“Outsourcing your payroll enables management to focus on the core competencies of the business,” says Bird. “Small business owners should be free to hone in on what is important, like growing the business, and not have to worry about payroll every month.”
By outsourcing payroll, businesses can save money in terms of labour costs, staff training, office space, and the necessary IT equipment and software. Legal matters pertaining to labour can also be handled by an external service provider. “From a safety and security point of view, keeping payroll information off business premises is better as it contains confidential information such as staff salaries, ID numbers, and addresses,” Bird says.
Experts will tell you that there is no definite benchmark at which a company or small business should start considering the outsourcing route. Bird explains, “Scalability of outsourcing versus what the client wants to achieve is often the deciding factor. But outsourcing has two tiers, complete or partial outsourcing.”
Complete outsourcing is where the entire payroll from processing of input, employee automated clearing bureau (ACB) payment generation, third party vendor first line contact and payments, file integrations through to the financial system, payslip generation, IRP5 generation and report generation is handled.
Partial outsourcing involves having portions of the process handled externally such as input and report generation only.
There are a number of things that can go wrong when a business does its own payroll, and the legal and financial implications can be crippling for any business. The South African Revenue Service (SARS) is continually changing tax legislation and employers are expected to stay abreast of these changes.
Bird explains that 2010 was the first year that all businesses in the country were required to do bi-annual tax submissions in February and August, instead of one big submission in February. “The Payroll Authors Group [PAG] and the South African Payroll Association [SAPA] work together with SARS and legislation now dictates that all payroll companies will have to supply a file extract twice a year, as well as monthly UIF [Unemployment Insurance Fund] extracts.”

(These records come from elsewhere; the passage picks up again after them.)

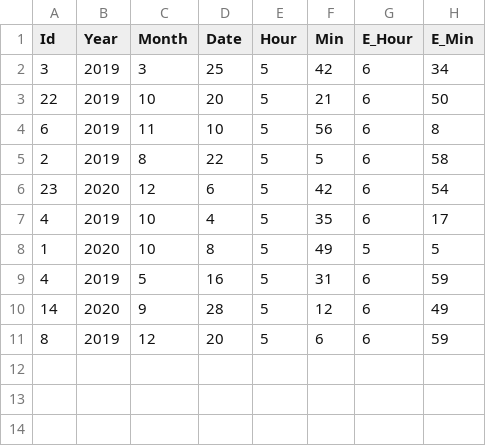
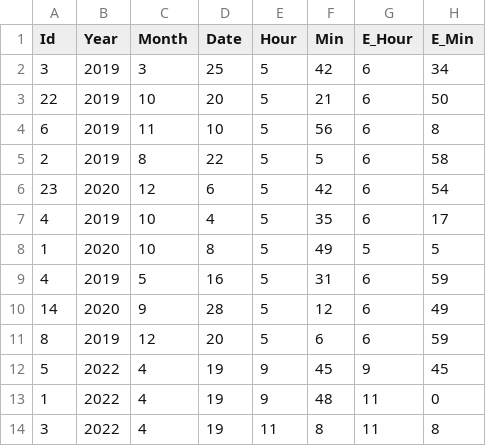
Before and after one commit to tabspacecoder/BackendIoT, a CSV file: Data.csv, drawn as a sheet; the diff names each change by its address in the sheet, - before the commit and + after, or states it on an @@ line.

```diff
--- a/Data.csv
+++ b/Data.csv
+row 12: 5 | 2022 | 4 | 19 | 9 | 45 | 9 | 45
+row 13: 1 | 2022 | 4 | 19 | 9 | 48 | 11 | 0
+row 14: 3 | 2022 | 4 | 19 | 11 | 8 | 11 | 8
```
Also changed, not shown: 5 other files.
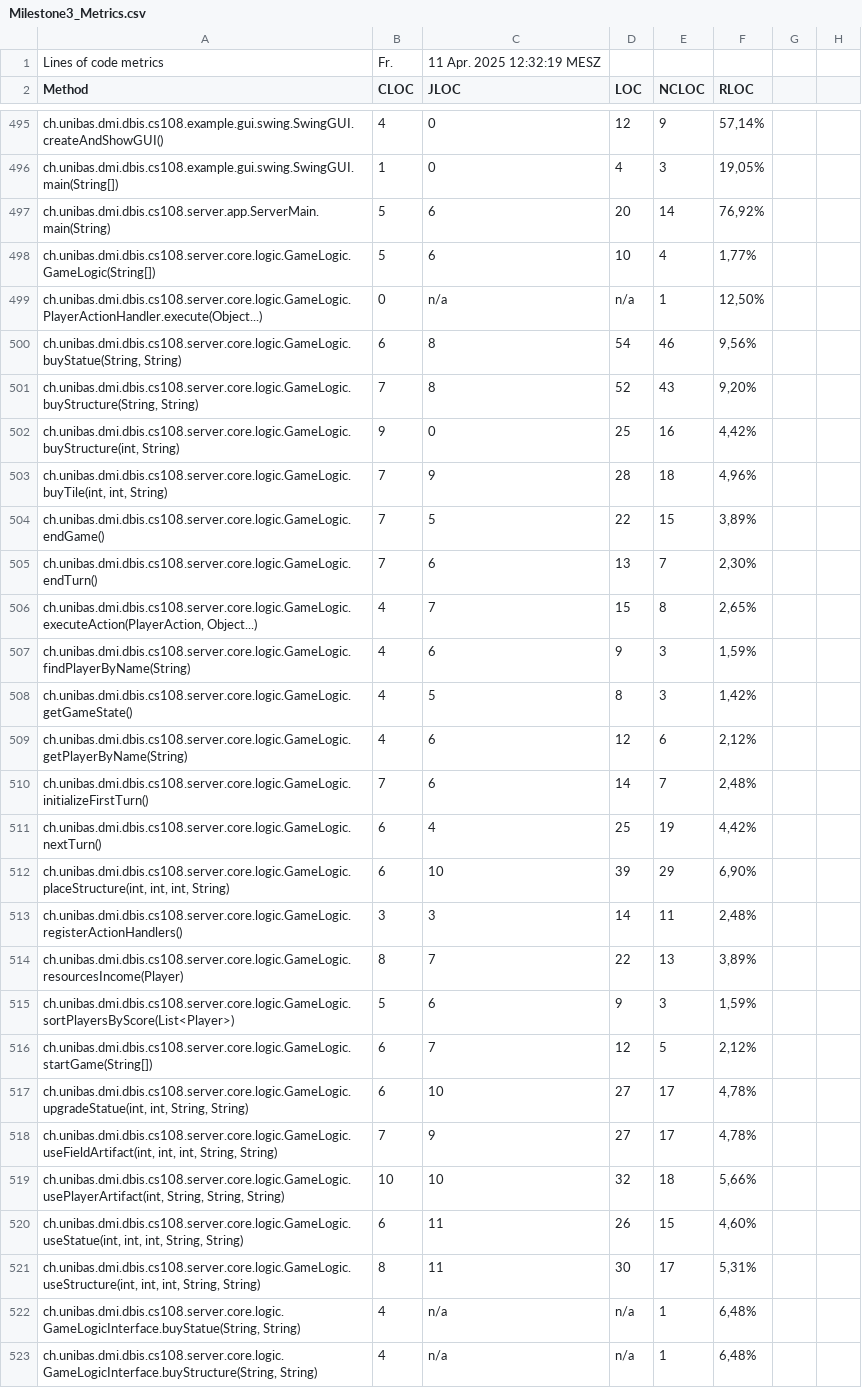
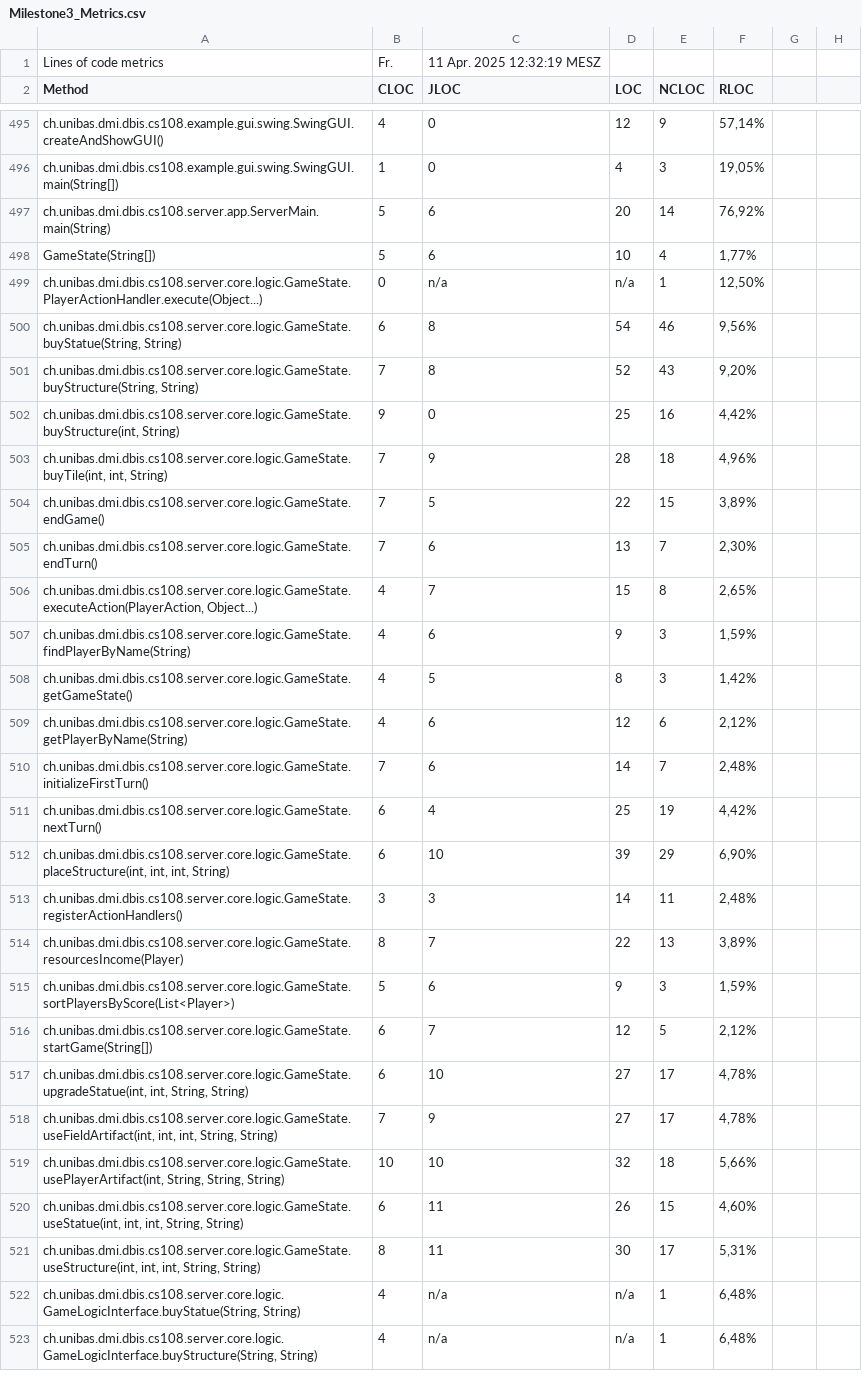
Before and after one commit to Noah-Klaholz/SettlersOfAsgard, a CSV file: docs/QA/Milestone3_Metrics.csv, drawn as a sheet; only a part is shown, gaps mark what is left out; the diff covers the shown part only; the diff names each change by its address in the sheet, - before the commit and + after, or states it on an @@ line.

Commit message:
fix(StructureBehaviorRegistry): Switched GameLogic to game state.

```diff
--- a/docs/QA/Milestone3_Metrics.csv
+++ b/docs/QA/Milestone3_Metrics.csv
-A498 (Method): ch.unibas.dmi.dbis.cs108.server.core.logic.GameLogic.GameLogic(String[])
+A498 (Method): GameState(String[])
-A499 (Method): ch.unibas.dmi.dbis.cs108.server.core.logic.GameLogic.PlayerActionHandler.execute(Object...)
+A499 (Method): ch.unibas.dmi.dbis.cs108.server.core.logic.GameState.PlayerActionHandler.execute(Object...)
-A500 (Method): ch.unibas.dmi.dbis.cs108.server.core.logic.GameLogic.buyStatue(String, String)
+A500 (Method): ch.unibas.dmi.dbis.cs108.server.core.logic.GameState.buyStatue(String, String)
-A501 (Method): ch.unibas.dmi.dbis.cs108.server.core.logic.GameLogic.buyStructure(String, String)
+A501 (Method): ch.unibas.dmi.dbis.cs108.server.core.logic.GameState.buyStructure(String, String)
-A502 (Method): ch.unibas.dmi.dbis.cs108.server.core.logic.GameLogic.buyStructure(int, String)
+A502 (Method): ch.unibas.dmi.dbis.cs108.server.core.logic.GameState.buyStructure(int, String)
-A503 (Method): ch.unibas.dmi.dbis.cs108.server.core.logic.GameLogic.buyTile(int, int, String)
+A503 (Method): ch.unibas.dmi.dbis.cs108.server.core.logic.GameState.buyTile(int, int, String)
-A504 (Method): ch.unibas.dmi.dbis.cs108.server.core.logic.GameLogic.endGame()
+A504 (Method): ch.unibas.dmi.dbis.cs108.server.core.logic.GameState.endGame()
-A505 (Method): ch.unibas.dmi.dbis.cs108.server.core.logic.GameLogic.endTurn()
+A505 (Method): ch.unibas.dmi.dbis.cs108.server.core.logic.GameState.endTurn()
-A506 (Method): ch.unibas.dmi.dbis.cs108.server.core.logic.GameLogic.executeAction(PlayerAction, Object...)
+A506 (Method): ch.unibas.dmi.dbis.cs108.server.core.logic.GameState.executeAction(PlayerAction, Object...)
-A507 (Method): ch.unibas.dmi.dbis.cs108.server.core.logic.GameLogic.findPlayerByName(String)
+A507 (Method): ch.unibas.dmi.dbis.cs108.server.core.logic.GameState.findPlayerByName(String)
-A508 (Method): ch.unibas.dmi.dbis.cs108.server.core.logic.GameLogic.getGameState()
+A508 (Method): ch.unibas.dmi.dbis.cs108.server.core.logic.GameState.getGameState()
-A509 (Method): ch.unibas.dmi.dbis.cs108.server.core.logic.GameLogic.getPlayerByName(String)
+A509 (Method): ch.unibas.dmi.dbis.cs108.server.core.logic.GameState.getPlayerByName(String)
-A510 (Method): ch.unibas.dmi.dbis.cs108.server.core.logic.GameLogic.initializeFirstTurn()
+A510 (Method): ch.unibas.dmi.dbis.cs108.server.core.logic.GameState.initializeFirstTurn()
-A511 (Method): ch.unibas.dmi.dbis.cs108.server.core.logic.GameLogic.nextTurn()
+A511 (Method): ch.unibas.dmi.dbis.cs108.server.core.logic.GameState.nextTurn()
-A512 (Method): ch.unibas.dmi.dbis.cs108.server.core.logic.GameLogic.placeStructure(int, int, int,…
+A512 (Method): ch.unibas.dmi.dbis.cs108.server.core.logic.GameState.placeStructure(int, int, int,…
-A513 (Method): ch.unibas.dmi.dbis.cs108.server.core.logic.GameLogic.registerActionHandlers()
+A513 (Method): ch.unibas.dmi.dbis.cs108.server.core.logic.GameState.registerActionHandlers()
-A514 (Method): ch.unibas.dmi.dbis.cs108.server.core.logic.GameLogic.resourcesIncome(Player)
+A514 (Method): ch.unibas.dmi.dbis.cs108.server.core.logic.GameState.resourcesIncome(Player)
-A515 (Method): ch.unibas.dmi.dbis.cs108.server.core.logic.GameLogic.sortPlayersByScore(List<Player>)
+A515 (Method): ch.unibas.dmi.dbis.cs108.server.core.logic.GameState.sortPlayersByScore(List<Player>)
-A516 (Method): ch.unibas.dmi.dbis.cs108.server.core.logic.GameLogic.startGame(String[])
+A516 (Method): ch.unibas.dmi.dbis.cs108.server.core.logic.GameState.startGame(String[])
-A517 (Method): ch.unibas.dmi.dbis.cs108.server.core.logic.GameLogic.upgradeStatue(int, int, String,…
+A517 (Method): ch.unibas.dmi.dbis.cs108.server.core.logic.GameState.upgradeStatue(int, int, String,…
-A518 (Method): ch.unibas.dmi.dbis.cs108.server.core.logic.GameLogic.useFieldArtifact(int, int, int,…
+A518 (Method): ch.unibas.dmi.dbis.cs108.server.core.logic.GameState.useFieldArtifact(int, int, int,…
-A519 (Method): ch.unibas.dmi.dbis.cs108.server.core.logic.GameLogic.usePlayerArtifact(int, String, String,…
+A519 (Method): ch.unibas.dmi.dbis.cs108.server.core.logic.GameState.usePlayerArtifact(int, String, String,…
-A520 (Method): ch.unibas.dmi.dbis.cs108.server.core.logic.GameLogic.useStatue(int, int, int,…
+A520 (Method): ch.unibas.dmi.dbis.cs108.server.core.logic.GameState.useStatue(int, int, int,…
-A521 (Method): ch.unibas.dmi.dbis.cs108.server.core.logic.GameLogic.useStructure(int, int, int,…
+A521 (Method): ch.unibas.dmi.dbis.cs108.server.core.logic.GameState.useStructure(int, int, int,…
```
Also changed, not shown: 3 edited cells elsewhere in this file, 10 other files.
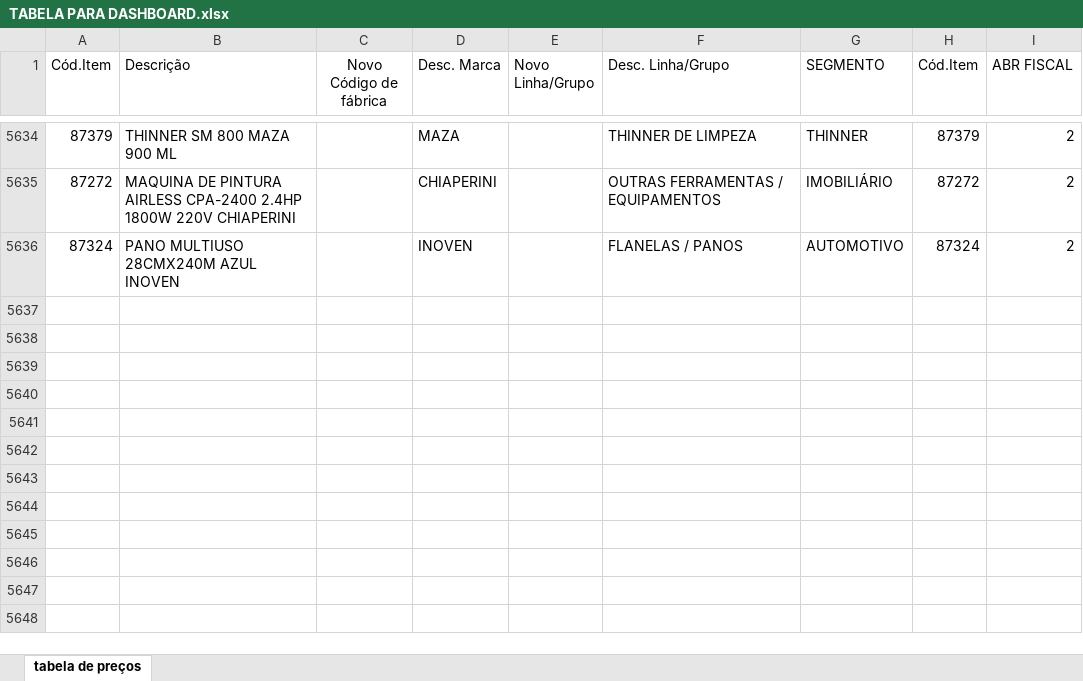
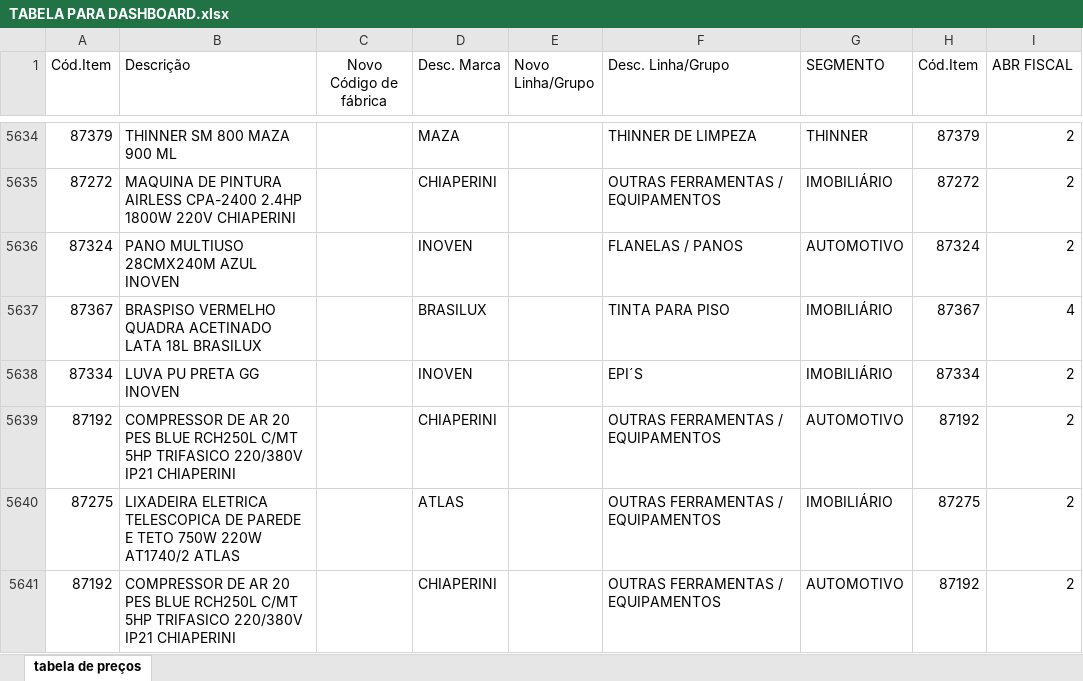
Before and after one commit to samfc-netizen/ANIVERSARIO-DAUTO-TINTAS, an Excel workbook: TABELA PARA DASHBOARD.xlsx, sheet tabela de preços, drawn as a sheet; only a part is shown, gaps mark what is left out; values as stored, in another font and other column widths than the file's, no borders; the diff names each change by its address in the sheet, - before the commit and + after, or states it on an @@ line.

Commit message:
Add files via upload

```diff
--- a/TABELA PARA DASHBOARD.xlsx (sheet tabela de preços)
+++ b/TABELA PARA DASHBOARD.xlsx (sheet tabela de preços)
+row 5637: 87367 | BRASPISO VERMELHO QUADRA ACETINADO LATA 18L BRASILUX |  | BRASILUX |  | TINTA PARA PISO | IMOBILIÁRIO | 87367 | 4
+row 5638: 87334 | LUVA PU PRETA GG INOVEN |  | INOVEN |  | EPI´S | IMOBILIÁRIO | 87334 | 2
+row 5639: 87192 | COMPRESSOR DE AR 20 PES BLUE RCH250L C/MT 5HP TRIFASICO 220/380V IP21 CHIAPERINI |  | CHIAPERINI |  | OUTRAS FERRAMENTAS / EQUIPAMENTOS | AUTOMOTIVO | 87192 | 2
+row 5640: 87275 | LIXADEIRA ELETRICA TELESCOPICA DE PAREDE E TETO 750W 220W AT1740/2 ATLAS |  | ATLAS |  | OUTRAS FERRAMENTAS / EQUIPAMENTOS | IMOBILIÁRIO | 87275 | 2
+row 5641: 87192 | COMPRESSOR DE AR 20 PES BLUE RCH250L C/MT 5HP TRIFASICO 220/380V IP21 CHIAPERINI |  | CHIAPERINI |  | OUTRAS FERRAMENTAS / EQUIPAMENTOS | AUTOMOTIVO | 87192 | 2
```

Lack of legislative and legal adherence relative to both human capital and payroll compliances can have severe implications and penalties. There is of course also the challenge of whether the business even has the skills to do payroll monthly.
The usual problems when dealing with any IT infrastructure are also an everyday danger and problems such as computer crashes, missing data files, incorrect backups and computer viruses, can occur.
Using a reputable payroll company is as important as buying into a reputable franchise. As always, the threat of fly-by-night payroll companies is there, but this can be counteracted with good old-fashioned research.
Although SAPA is not a legislative body, it does represent the interests of payroll companies in the country and would be able to advise on a suitable and reputable payroll company.
Bird says, “Working with a reputable firm is extremely important. PayDay works with over 3 500 private companies and 46% of all local government use our software. Our 21 years of experience speaks for itself.”
The cost to outsource payroll can vary greatly depending on the level of service required. Costs can range from R40 upwards per person per month and will depend on whether the outsourcing is partial or complete. “When requesting the service provider to provide a complete turnkey solution, the costing will naturally escalate.”
Companies thinking of going the outsource route need to ask themselves whether the cost is justified for the type of business they are running, and whether it will influence productivity levels. The business owner also needs to ensure the payroll service provider has a proven track record and that support structures are in place to provide adequate service.
Bird highlights that although a company may outsource their payroll, if their Pay-As-You-Earn (PAYE), or UIF, or Skills Levy is not paid over to SARS by the payroll service provider, the company is still legally liable for the penalty.
Bird feels that it is advisable for the business to draft a separate contract with the payroll company. This contract should contain what penalties will be passed on to the payroll service provider should they fail to timeously transfer or submit payments or documents to SARS on behalf of the business.